• [HOW TO COMPLETE THIS TASK]
Filter the data for lines with the word "portal", then copy every line so identified.

• [INPUT DATA]

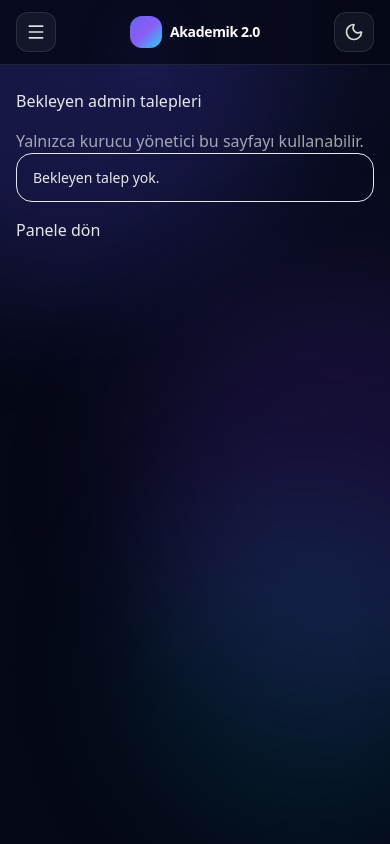
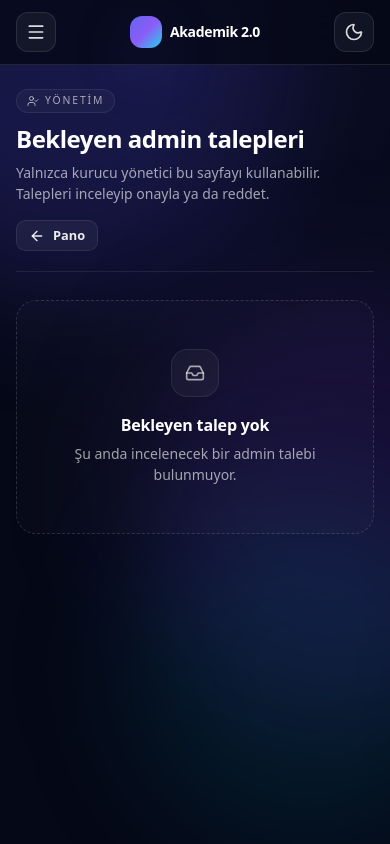
Before and after one commit to HimmetDemir45/student-course-selection-and-academic-management-program, a Django app: page /dashboard/admin-talepleri/ in a window 390 px wide. Run offline with Django 5.2, Linux system fonts and the light colour scheme; a user stored in the database is signed in; tables that the repository leaves empty hold one stand-in row (values such as "Sample post"); parts of the project's set-up code (start-up, migrations or seed data) failed here and were passed over; some libraries are stand-ins or nearby versions.

Commit message:
Akademik 2.0 sağlamlaştırma: admin talepleri + CSS utility alias'ları
- dashboard/admin_request_list.html'i akd- design system'e migre et
  (akd-page-header, akd-table, akd-btn, empty_state include'ı,
  paylaşımlı pagination include'ı)
- portal-2025.css'e eksik Bootstrap 5 utility alias'larını ekle
  (d-inline/d-flex/d-block, text-end/start, ms-*, me-*, gap-1,
  justify-content-end/start, align-middle, table-responsive, .h1-.h6)
  böylece henüz migre edilmemiş form/delete-confirm sayfaları da
  düzgün render olur

Co-Authored-By: Claude Sonnet 4.6 <noreply@anthropic.com>

```diff
--- a/static/css/portal-2025.css
+++ b/static/css/portal-2025.css
@@ -1214,7 +1214,31 @@ input[type="radio"].form-check-input:checked::before {
 
 .justify-content-center { justify-content: center; }
 .justify-content-between { justify-content: space-between; }
+.justify-content-end { justify-content: flex-end; }
+.justify-content-start { justify-content: flex-start; }
 .align-items-center { align-items: center; }
+.align-items-start { align-items: flex-start; }
+.align-items-end { align-items: flex-end; }
+
+/* Display utilities — Bootstrap 5 legacy */
+.d-none { display: none !important; }
+.d-block { display: block !important; }
+.d-inline { display: inline !important; }
+.d-inline-block { display: inline-block !important; }
+.d-flex { display: flex !important; }
+.d-inline-flex { display: inline-flex !important; }
+
+/* Text alignment — Bootstrap 5 legacy */
+.text-start { text-align: left !important; }
+.text-end { text-align: right !important; }
+.text-center { text-align: center !important; }
+
+/* Table cell vertical alignment */
+.align-middle,
+.align-middle > th,
+.align-middle > td,
+.align-middle tbody th,
+.align-middle tbody td { vertical-align: middle !important; }
 
 /* Margin/padding helpers — Bootstrap legacy */
 .mb-0 { margin-bottom: 0 !important; }
@@ -1229,9 +1253,40 @@ input[type="radio"].form-check-input:checked::before {
 .mt-3 { margin-top: 1rem !important; }
 .mt-4 { margin-top: 1.5rem !important; }
 .mt-5 { margin-top: 3rem !important; }
+.ms-0 { margin-left: 0 !important; }
+.ms-1 { margin-left: 0.25rem !important; }
+.ms-2 { margin-left: 0.5rem !important; }
+.ms-3 { margin-left: 1rem !important; }
+.me-0 { margin-right: 0 !important; }
+.me-1 { margin-right: 0.25rem !important; }
+.me-2 { margin-right: 0.5rem !important; }
+.me-3 { margin-right: 1rem !important; }
+.gap-1 { gap: 0.25rem; }
 .gap-2 { gap: 0.5rem; }
 .gap-3 { gap: 1rem; }
 .shadow-sm { box-shadow: var(--akd-shadow-card); }
+
+/* Bootstrap small text helper */
+.small { font-size: 0.8125rem; }
+
+/* Table responsive wrapper — Bootstrap legacy */
+.table-responsive {
+  display: block;
+  width: 100%;
+  overflow-x: auto;
+  -webkit-overflow-scrolling: touch;
+}
+
+/* Heading helpers used as classes (e.g. <h1 class="h4">) */
+.h1 { font-size: clamp(1.75rem, 2.4vw, 2.25rem); font-weight: 700; letter-spacing: -0.02em; color: #fff; }
+.h2 { font-size: clamp(1.5rem, 2vw, 1.875rem); font-weight: 700; letter-spacing: -0.02em; color: #fff; }
+.h3 { font-size: 1.4rem; font-weight: 600; letter-spacing: -0.015em; color: #fff; }
+.h4 { font-size: 1.15rem; font-weight: 600; letter-spacing: -0.01em; color: #fff; }
+.h5 { font-size: 1rem; font-weight: 600; color: #fff; }
+.h6 { font-size: 0.875rem; font-weight: 600; color: #fff; }
+
+/* Phase11 legacy table tweak */
+.phase11-table thead th { background: rgba(255, 255, 255, 0.04); }
 
 /* Bootstrap utilities Cursor stiliyle uyumlu */
 .text-muted { color: var(--akd-text-muted) !important; }
--- a/templates/dashboard/admin_request_list.html
+++ b/templates/dashboard/admin_request_list.html
@@ -1,40 +1,72 @@
 {% extends "base.html" %}
 {% load i18n %}
 
-{% block title %}{% trans "Bekleyen admin talepleri" %}{% endblock %}
+{% block title %}{% trans "Bekleyen admin talepleri — Akademik 2.0" %}{% endblock %}
 
 {% block content %}
-<h1 class="h4 mb-3">{% trans "Bekleyen admin talepleri" %}</h1>
-<p class="text-muted small">{% trans "Yalnızca kurucu yönetici bu sayfayı kullanabilir." %}</p>
+{% trans "Bekleyen admin talepleri" as ar_title %}
+<header class="akd-page-header">
+    <div class="akd-page-header__intro">
+        <span class="akd-page-header__eyebrow">
+            <i data-lucide="user-check" class="h-3 w-3"></i>
+            {% trans "Yönetim" %}
+        </span>
+        <h1 class="akd-page-header__title">{{ ar_title }}</h1>
+        <p class="akd-page-header__subtitle">
+            {% trans "Yalnızca kurucu yönetici bu sayfayı kullanabilir. Talepleri inceleyip onayla ya da reddet." %}
+        </p>
+    </div>
+    <div class="akd-page-header__actions">
+        <a class="akd-btn akd-btn--secondary akd-btn--sm" href="{% url 'dashboard:index' %}">
+            <i data-lucide="arrow-left" class="h-4 w-4"></i>
+            <span>{% trans "Pano" %}</span>
+        </a>
+    </div>
+</header>
 
 {% if admin_requests %}
-<div class="table-responsive">
-    <table class="table table-hover align-middle phase11-table">
+<div class="akd-table-wrap">
+    <table class="akd-table">
         <thead>
             <tr>
-                <th>{% trans "Kullanıcı" %}</th>
-                <th>{% trans "E-posta" %}</th>
-                <th>{% trans "Gerekçe" %}</th>
-                <th>{% trans "Tarih" %}</th>
-                <th class="text-end">{% trans "İşlemler" %}</th>
+                <th scope="col">{% trans "Kullanıcı" %}</th>
+                <th scope="col">{% trans "E-posta" %}</th>
+                <th scope="col">{% trans "Gerekçe" %}</th>
+                <th scope="col" style="width: 11rem;">{% trans "Tarih" %}</th>
+                <th scope="col" style="width: 14rem;" class="text-end">{% trans "İşlemler" %}</th>
             </tr>
         </thead>
         <tbody>
         {% for r in admin_requests %}
             <tr>
-                <td>{{ r.user.username }}</td>
-                <td>{{ r.user.email }}</td>
-                <td>{{ r.reason|default:"—"|truncatechars:100 }}</td>
-                <td>{{ r.created_at }}</td>
+                <td class="font-medium text-white">
+                    <div class="flex items-center gap-2.5">
+                        <span class="inline-flex h-7 w-7 items-center justify-center rounded-lg bg-indigo-500/15 border border-indigo-400/25 text-indigo-200 flex-shrink-0">
+                            <i data-lucide="user" class="h-3.5 w-3.5"></i>
+                        </span>
+                        <span class="truncate">{{ r.user.username }}</span>
+                    </div>
+                </td>
+                <td class="text-white/75">{{ r.user.email|default:"—" }}</td>
+                <td class="text-white/75">{{ r.reason|default:"—"|truncatechars:100 }}</td>
+                <td class="text-white/60 text-xs">{{ r.created_at }}</td>
                 <td class="text-end">
-                    <form method="post" action="{% url 'dashboard:admin_request_approve' r.pk %}" class="d-inline">
-                        {% csrf_token %}
-                        <button type="submit" class="btn btn-sm btn-success">{% trans "Onayla" %}</button>
-                    </form>
-                    <form method="post" action="{% url 'dashboard:admin_request_reject' r.pk %}" class="d-inline ms-1">
-                        {% csrf_token %}
-                        <button type="submit" class="btn btn-sm btn-outline-danger">{% trans "Reddet" %}</button>
-                    </form>
+                    <div class="inline-flex gap-1.5">
+                        <form method="post" action="{% url 'dashboard:admin_request_approve' r.pk %}" class="d-inline">
+                            {% csrf_token %}
+                            <button type="submit" class="akd-btn akd-btn--success akd-btn--sm">
+                                <i data-lucide="check" class="h-3.5 w-3.5"></i>
+                                <span>{% trans "Onayla" %}</span>
+                            </button>
+                        </form>
+                        <form method="post" action="{% url 'dashboard:admin_request_reject' r.pk %}" class="d-inline">
+                            {% csrf_token %}
+                            <button type="submit" class="akd-btn akd-btn--danger akd-btn--sm">
+                                <i data-lucide="x" class="h-3.5 w-3.5"></i>
+                                <span>{% trans "Reddet" %}</span>
+                            </button>
+                        </form>
+                    </div>
                 </td>
             </tr>
         {% endfor %}
@@ -42,22 +74,8 @@
     </table>
 </div>
 {% else %}
-<div class="alert alert-secondary">{% trans "Bekleyen talep yok." %}</div>
+    {% include "includes/empty_state.html" with empty_title=_("Bekleyen talep yok") empty_message=_("Şu anda incelenecek bir admin talebi bulunmuyor.") empty_icon="inbox" %}
 {% endif %}
 
-{% if is_paginated %}
-<nav class="mt-3" aria-label="Pagination">
-    <ul class="pagination">
-        {% if page_obj.has_previous %}
-            <li class="page-item"><a class="page-link" href="?page={{ page_obj.previous_page_number }}">{% trans "Önceki" %}</a></li>
-        {% endif %}
-        <li class="page-item disabled"><span class="page-link">{{ page_obj.number }} / {{ page_obj.paginator.num_pages }}</span></li>
-        {% if page_obj.has_next %}
-            <li class="page-item"><a class="page-link" href="?page={{ page_obj.next_page_number }}">{% trans "Sonraki" %}</a></li>
-        {% endif %}
-    </ul>
-</nav>
-{% endif %}
-
-<p class="mt-3"><a href="{% url 'dashboard:index' %}">{% trans "Panele dön" %}</a></p>
+{% include "includes/pagination.html" %}
 {% endblock %}
```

• [PROBLEM SOLUTION]
- portal-2025.css'e eksik Bootstrap 5 utility alias'larını ekle
--- a/static/css/portal-2025.css
+++ b/static/css/portal-2025.css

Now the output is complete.